CultureSafe NZ, founded by Allan Halse and based in Hamilton, prides itself on being New Zealand's leading advocacy group against workplace bullying.
The organisation is preparing for its third annual conference, which will be held on November 13.
This year CultureSafe will be zoning in on the new Health and Safety at Work Act 2015, intending to make the new legislation's implications clear, to talk about the potential repercussions for employers who are enabling workplace bullying, and delving into the sort of psychological harm that can be inflicted on those on the receiving end of bullying.
Halse said last year the conference discussed why bullying in the workplace is so rife in New Zealand. They came to the conclusion that "nobody polices it".

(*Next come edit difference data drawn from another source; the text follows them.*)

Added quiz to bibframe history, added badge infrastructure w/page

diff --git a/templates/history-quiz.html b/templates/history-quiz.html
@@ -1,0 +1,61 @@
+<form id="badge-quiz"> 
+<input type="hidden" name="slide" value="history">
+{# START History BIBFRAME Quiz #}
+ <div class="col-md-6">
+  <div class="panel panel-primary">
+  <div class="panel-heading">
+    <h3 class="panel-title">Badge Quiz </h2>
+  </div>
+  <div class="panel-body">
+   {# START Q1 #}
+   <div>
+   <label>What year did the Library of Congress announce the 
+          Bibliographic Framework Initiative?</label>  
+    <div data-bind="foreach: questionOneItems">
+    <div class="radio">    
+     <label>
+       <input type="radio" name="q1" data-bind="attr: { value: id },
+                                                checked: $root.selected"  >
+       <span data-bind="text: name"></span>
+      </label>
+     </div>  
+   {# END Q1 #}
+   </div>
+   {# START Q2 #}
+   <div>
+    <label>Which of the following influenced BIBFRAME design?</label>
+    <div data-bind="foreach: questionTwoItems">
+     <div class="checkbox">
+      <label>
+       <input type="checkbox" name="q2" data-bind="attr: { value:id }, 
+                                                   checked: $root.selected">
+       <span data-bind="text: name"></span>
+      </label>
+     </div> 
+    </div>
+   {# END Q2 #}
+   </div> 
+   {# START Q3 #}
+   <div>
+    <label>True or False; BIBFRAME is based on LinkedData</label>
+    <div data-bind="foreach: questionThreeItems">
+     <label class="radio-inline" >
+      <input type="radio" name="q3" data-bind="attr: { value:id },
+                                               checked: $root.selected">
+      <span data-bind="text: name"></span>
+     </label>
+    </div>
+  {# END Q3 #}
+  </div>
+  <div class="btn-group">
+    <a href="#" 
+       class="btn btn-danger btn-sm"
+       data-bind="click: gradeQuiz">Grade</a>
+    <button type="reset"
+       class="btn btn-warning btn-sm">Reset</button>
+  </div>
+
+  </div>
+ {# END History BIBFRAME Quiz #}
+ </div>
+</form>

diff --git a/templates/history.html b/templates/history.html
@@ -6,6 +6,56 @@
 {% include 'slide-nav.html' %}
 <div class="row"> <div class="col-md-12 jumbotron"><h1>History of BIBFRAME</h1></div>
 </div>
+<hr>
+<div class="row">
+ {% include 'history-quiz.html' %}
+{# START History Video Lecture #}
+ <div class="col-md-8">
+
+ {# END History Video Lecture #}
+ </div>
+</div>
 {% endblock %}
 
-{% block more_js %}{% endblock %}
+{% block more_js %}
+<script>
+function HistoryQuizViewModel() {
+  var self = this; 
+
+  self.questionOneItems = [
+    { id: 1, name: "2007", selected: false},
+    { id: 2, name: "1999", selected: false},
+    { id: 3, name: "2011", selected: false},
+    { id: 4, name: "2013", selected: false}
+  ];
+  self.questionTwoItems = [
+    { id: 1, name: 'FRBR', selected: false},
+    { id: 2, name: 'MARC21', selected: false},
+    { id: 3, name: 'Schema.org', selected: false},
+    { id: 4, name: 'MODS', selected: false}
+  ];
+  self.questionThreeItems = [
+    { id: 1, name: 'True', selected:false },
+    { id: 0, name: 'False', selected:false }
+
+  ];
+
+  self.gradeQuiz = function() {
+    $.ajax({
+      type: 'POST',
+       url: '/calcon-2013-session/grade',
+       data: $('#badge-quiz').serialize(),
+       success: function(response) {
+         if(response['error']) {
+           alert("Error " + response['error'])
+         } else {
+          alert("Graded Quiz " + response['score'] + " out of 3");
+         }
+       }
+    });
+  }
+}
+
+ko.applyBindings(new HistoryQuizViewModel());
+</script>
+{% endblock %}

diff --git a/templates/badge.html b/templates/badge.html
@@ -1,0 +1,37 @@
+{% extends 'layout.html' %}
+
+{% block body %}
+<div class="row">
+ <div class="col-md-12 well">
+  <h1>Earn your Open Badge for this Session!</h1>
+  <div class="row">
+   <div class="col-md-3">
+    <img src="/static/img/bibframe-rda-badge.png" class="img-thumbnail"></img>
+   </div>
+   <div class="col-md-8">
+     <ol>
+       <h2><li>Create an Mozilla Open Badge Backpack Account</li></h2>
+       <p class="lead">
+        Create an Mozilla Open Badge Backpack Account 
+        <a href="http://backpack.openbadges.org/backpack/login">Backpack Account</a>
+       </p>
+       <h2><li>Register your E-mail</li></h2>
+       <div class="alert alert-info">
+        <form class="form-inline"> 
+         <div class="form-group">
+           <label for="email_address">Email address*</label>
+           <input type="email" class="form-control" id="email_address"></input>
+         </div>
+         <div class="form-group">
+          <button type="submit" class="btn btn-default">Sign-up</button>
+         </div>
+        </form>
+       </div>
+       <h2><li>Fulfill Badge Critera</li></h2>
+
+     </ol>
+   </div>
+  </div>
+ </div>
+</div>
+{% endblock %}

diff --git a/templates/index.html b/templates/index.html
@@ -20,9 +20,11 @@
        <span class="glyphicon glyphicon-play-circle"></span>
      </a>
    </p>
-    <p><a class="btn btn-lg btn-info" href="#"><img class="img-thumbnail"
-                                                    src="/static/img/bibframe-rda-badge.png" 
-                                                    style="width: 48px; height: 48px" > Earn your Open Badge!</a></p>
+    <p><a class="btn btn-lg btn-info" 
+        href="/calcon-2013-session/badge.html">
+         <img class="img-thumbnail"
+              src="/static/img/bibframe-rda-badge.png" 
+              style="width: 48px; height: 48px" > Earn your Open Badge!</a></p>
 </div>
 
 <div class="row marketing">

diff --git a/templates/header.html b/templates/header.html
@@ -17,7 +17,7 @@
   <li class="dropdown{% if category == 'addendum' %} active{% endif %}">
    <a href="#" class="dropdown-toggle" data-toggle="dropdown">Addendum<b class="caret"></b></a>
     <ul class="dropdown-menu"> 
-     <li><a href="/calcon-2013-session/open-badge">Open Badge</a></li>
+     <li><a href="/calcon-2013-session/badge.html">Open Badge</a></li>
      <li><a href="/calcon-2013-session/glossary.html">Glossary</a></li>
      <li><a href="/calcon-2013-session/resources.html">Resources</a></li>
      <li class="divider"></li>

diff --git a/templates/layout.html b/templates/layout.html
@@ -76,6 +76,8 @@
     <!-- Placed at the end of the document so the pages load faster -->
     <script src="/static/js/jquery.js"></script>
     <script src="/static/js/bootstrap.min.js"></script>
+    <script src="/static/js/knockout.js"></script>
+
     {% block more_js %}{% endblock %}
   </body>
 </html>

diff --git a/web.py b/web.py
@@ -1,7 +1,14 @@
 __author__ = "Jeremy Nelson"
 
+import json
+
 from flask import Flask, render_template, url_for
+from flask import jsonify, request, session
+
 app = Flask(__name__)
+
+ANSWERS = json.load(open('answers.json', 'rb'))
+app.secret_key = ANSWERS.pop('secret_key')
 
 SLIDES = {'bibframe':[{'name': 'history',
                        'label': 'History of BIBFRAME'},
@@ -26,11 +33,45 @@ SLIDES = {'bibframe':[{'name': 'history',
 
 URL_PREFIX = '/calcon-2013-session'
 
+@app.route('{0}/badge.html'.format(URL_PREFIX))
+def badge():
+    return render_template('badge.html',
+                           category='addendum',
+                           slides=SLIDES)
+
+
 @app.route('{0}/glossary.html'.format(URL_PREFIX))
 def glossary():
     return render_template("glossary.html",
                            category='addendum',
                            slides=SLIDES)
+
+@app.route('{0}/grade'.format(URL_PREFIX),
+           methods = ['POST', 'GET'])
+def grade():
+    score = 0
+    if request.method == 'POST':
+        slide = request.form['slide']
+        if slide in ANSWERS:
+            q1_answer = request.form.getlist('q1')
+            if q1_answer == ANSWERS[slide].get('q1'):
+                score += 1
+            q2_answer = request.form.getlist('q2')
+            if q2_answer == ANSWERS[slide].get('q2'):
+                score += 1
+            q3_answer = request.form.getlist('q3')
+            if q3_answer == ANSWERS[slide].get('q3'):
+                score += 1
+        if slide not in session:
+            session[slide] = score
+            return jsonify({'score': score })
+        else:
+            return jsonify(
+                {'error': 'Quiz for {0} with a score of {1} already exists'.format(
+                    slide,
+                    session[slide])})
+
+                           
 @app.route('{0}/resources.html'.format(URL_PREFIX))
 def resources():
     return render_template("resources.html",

"There is no jurisdiction in New Zealand where you can take a workplace bullying case," said Halse. "You end up having to take it to the Employment Relations Authority or the Employment Court and they rule on the Employment Relations Act 2000, which has got nothing to do with workplace bullying."

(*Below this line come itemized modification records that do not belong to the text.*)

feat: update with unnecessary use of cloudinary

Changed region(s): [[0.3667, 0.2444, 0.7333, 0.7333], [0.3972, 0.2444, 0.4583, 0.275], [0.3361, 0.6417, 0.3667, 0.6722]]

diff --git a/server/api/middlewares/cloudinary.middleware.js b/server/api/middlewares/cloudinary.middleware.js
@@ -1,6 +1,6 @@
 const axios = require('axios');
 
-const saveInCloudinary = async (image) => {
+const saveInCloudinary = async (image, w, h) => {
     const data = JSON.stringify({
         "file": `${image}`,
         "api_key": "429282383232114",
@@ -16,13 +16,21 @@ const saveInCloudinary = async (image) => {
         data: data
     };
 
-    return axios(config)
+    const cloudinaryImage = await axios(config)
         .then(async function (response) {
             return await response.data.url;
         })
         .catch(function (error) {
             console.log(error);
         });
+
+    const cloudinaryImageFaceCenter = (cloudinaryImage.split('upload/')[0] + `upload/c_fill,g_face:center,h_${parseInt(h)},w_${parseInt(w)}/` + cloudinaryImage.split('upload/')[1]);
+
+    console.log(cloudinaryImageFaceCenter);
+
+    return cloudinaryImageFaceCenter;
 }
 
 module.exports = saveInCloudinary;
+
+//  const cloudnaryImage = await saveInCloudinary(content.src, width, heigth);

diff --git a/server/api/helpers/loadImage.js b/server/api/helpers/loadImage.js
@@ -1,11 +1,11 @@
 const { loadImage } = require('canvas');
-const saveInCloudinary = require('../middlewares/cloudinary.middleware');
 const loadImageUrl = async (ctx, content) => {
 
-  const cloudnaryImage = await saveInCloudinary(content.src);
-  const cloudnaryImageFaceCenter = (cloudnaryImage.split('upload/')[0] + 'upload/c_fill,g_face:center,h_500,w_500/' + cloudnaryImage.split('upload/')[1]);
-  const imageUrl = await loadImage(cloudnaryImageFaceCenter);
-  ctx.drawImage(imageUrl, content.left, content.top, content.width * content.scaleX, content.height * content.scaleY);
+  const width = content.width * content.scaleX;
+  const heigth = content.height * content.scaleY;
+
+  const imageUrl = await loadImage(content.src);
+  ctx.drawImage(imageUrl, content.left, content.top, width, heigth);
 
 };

Workplace bullying is covered by the Health and Safety at Work Act legislation, and "there's no court in the land" in which that Act can be used. The responsibilities for any legalities of that document fall on Worksafe, said Halse.
In turn, he believes the Government, the Ministry for Business, Innovation and Employment (MBEI) and Worksafe simply do not care about enforcing the Health and Safety at Work Act.
Halse pointed out that Worksafe (a rebranded OSH) gets out and enforces workplace legislation regarding physical safety, but not mental and psychological safety, as is threatened by bullying.
"New Zealand has the second worst record in the developed world for workplace bullying, and that's why. There's no consequence and there's no accountability," he said.
A handbook, Preventing and Responding to Workplace Bullying was published in February 2014, the first of its kind to be published since he entered the workforce.
CultureSafe is continuing to ask the Government for more surveys on workers' psychological wellbeing amidst employment relations. The last research was conducted back in 2009, and found that one in nine New Zealanders had experienced bullying at work in the previous six months.
No surveys have been done since then, and Halse said another one needs to be carried out soon, especially following the Preventing and Responding to Workplace Bullying publication.
"In New Zealand we have normalised bullying," he said.Seventy per cent of bullying comes from the top down, implying managers inflict it on staff in a subservient role and have difficulty standing up for themselves because they do not want to lose their jobs.
"The idea on November 13 at the conference is to go 'Hey, this is really serious', because not only is bullying not good for an organisation, the cost for the individual can be horrendous in terms of the psychological harm." Halse said if legislation were effective, bullying could be stopped in its tracks as the perpetrators would see consequences and be held accountable. The conference is at the Verandah Function Centre at Hamilton lake.